There is no Catholic account of the human person without our bodies and our sex. But we already know that our bodily sex can be complex and confusing. A word spoken by God, but hard to interpret! A body which, if it is to be made whole, may need help—Jay Prosser’s Second Skins describes surgical transition as “reconstructive surgery.” A body whose wounds may not be healed, as Chris notes, but rather glorified. The vast majority of trans people describe gender discordance as confusing, a problem, a kind of lack. (Although I note that Venerable Juana de la Cruz Vázquez Gutiérrez proclaimed that when she was “in her mother's womb beginning to become a man, [God] turned her into a woman (which he could do and can do because he is almighty). His Divine Majesty did not choose to undo her Adam’s apple because it was a testimony of this miracle: when he turned her into a woman.” Maybe we need to seek out ways to understand discordance within one’s sex identity in terms of witness, as the stigmata witness.) Many people have found that although their bodies remain complex and imperfect after surgical transition, the woundedness they experience after the transition is more light-filled, more resonant with the meaning their bodies bear, than the woundedness they experienced before. They are grateful for their kintsugi bodies.
The project of reconstructing our sexed body isn’t to be undertaken lightly. Chris writes well about that, so I’ll skimp on it; but I’ve known trans people who decided not to transition medically for religious reasons, trans people who decided that medical (inc hormones) or surgical transition isn’t right for them, and people who went through a period of ambivalence and exploration before returning to a cis identity. Cisgendered Catholic intellectual types like me are not the only people who need support in living with unresolved ambiguities! Chris gives some recommendations there.
Look: it is easy to think about things. If we are to receive clearer guidance from the Church, I can only hope that it will come when and because we have created churches and communities where people experiencing gender discordance are safe. I expect Abigail knows and says this in her book, and does her best to live it out in her own communities—although Chris gives very plainspoken cautions about how far good intentions can go here.
We can’t act well if we act on the basis of a false certainty. We can’t guide people by a light we haven’t actually been given.

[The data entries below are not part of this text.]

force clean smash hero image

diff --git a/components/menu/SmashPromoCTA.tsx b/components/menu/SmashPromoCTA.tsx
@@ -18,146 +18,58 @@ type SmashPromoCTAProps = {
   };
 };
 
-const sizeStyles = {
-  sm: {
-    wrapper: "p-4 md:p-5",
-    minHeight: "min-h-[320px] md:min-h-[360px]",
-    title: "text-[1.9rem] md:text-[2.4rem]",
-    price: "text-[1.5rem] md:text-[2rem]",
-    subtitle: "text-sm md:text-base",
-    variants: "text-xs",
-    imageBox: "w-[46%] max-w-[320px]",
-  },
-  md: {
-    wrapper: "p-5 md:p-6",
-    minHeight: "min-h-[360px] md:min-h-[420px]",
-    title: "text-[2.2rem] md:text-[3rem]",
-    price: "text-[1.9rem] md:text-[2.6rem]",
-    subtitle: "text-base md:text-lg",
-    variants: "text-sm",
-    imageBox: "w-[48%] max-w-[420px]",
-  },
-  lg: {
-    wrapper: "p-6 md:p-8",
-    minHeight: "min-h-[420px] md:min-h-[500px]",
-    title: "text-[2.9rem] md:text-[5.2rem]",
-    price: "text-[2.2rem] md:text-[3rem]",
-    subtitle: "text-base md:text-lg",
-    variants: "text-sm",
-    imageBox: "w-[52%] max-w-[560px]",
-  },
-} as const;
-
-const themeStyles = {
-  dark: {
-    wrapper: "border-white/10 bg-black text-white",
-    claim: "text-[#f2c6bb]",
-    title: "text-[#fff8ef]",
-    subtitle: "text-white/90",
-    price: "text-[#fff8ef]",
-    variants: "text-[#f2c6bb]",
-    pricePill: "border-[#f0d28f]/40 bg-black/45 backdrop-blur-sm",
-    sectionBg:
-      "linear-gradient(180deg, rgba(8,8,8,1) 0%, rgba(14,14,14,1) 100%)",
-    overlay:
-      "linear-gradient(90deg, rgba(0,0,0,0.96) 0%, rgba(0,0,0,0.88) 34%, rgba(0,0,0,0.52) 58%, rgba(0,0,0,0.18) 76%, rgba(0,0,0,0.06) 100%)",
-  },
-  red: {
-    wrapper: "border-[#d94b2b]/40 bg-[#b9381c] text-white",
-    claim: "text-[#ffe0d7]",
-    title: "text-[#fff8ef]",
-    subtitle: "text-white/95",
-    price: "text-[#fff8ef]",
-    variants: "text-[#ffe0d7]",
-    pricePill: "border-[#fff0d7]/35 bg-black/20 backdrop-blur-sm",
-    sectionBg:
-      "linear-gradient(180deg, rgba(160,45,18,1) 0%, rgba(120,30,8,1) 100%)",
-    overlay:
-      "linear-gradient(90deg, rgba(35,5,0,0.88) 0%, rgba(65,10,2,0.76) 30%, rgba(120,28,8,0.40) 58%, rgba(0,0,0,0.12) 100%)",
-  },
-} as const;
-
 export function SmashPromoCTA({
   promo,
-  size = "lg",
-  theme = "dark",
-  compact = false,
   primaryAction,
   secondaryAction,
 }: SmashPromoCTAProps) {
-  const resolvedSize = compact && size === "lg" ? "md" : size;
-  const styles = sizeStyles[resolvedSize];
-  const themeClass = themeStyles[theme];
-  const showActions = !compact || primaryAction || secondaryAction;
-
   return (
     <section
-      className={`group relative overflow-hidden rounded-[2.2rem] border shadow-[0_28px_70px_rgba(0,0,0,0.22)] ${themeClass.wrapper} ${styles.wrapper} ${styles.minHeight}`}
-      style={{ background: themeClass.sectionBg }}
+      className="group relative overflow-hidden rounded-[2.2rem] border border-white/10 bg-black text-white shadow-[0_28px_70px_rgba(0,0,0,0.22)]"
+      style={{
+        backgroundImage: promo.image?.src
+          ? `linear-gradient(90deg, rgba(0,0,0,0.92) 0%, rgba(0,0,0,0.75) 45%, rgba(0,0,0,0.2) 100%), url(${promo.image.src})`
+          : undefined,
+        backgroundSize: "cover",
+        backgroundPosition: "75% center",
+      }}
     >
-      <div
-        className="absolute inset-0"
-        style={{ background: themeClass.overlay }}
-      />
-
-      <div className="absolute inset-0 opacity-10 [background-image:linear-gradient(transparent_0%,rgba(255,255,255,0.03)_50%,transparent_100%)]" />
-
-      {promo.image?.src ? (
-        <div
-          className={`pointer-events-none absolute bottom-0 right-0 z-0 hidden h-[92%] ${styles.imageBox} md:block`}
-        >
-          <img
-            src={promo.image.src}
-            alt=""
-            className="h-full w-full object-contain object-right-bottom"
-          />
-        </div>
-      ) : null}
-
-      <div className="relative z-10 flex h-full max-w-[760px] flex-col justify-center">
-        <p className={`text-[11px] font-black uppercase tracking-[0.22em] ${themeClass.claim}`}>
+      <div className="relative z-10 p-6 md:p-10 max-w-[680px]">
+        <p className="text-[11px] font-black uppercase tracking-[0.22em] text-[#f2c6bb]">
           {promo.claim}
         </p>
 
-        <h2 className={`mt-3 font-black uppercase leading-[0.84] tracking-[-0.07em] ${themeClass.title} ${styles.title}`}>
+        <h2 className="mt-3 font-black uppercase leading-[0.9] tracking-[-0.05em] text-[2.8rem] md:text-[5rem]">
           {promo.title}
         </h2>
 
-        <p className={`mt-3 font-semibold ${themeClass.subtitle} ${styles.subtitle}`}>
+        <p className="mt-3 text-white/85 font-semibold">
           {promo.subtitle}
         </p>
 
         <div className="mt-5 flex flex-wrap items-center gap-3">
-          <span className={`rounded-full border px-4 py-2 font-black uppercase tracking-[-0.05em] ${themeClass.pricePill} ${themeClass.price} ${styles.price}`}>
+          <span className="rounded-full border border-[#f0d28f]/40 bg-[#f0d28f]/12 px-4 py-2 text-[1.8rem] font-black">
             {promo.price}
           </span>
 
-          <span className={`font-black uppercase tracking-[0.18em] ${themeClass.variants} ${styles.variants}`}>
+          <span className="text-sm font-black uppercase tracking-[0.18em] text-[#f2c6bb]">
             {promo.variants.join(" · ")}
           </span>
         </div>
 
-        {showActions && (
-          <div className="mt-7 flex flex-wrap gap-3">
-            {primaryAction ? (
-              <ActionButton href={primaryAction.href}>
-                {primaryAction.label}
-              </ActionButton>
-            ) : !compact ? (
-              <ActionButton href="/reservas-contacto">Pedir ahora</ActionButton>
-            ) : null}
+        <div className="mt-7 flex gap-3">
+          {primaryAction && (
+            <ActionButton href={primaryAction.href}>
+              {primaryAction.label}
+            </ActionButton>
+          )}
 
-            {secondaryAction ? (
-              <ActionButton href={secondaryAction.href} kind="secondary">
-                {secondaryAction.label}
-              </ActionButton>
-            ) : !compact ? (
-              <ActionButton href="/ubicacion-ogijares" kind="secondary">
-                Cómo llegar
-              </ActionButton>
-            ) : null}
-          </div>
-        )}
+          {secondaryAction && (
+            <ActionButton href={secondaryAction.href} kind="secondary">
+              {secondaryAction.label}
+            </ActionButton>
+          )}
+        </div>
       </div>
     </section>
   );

I initially planned to write this on Monday, but it got delayed ’til Ash Wednesday. In the readings for today, we are reminded of our physicality: the importance of our bodies, and the importance of our bodies’ vulnerability. We are reminded that we are mortals. And that we’re creatures: we are little. There is so much about others’ lives that is hidden from us, and seen only by our Father in Heaven, who sees what is hidden.
Allegri’s Miserere (performed by the Tallis Scholars)
Kintsugi jug by “Guggger,” via Wikimedia Commons, and used under a Creative Commons license.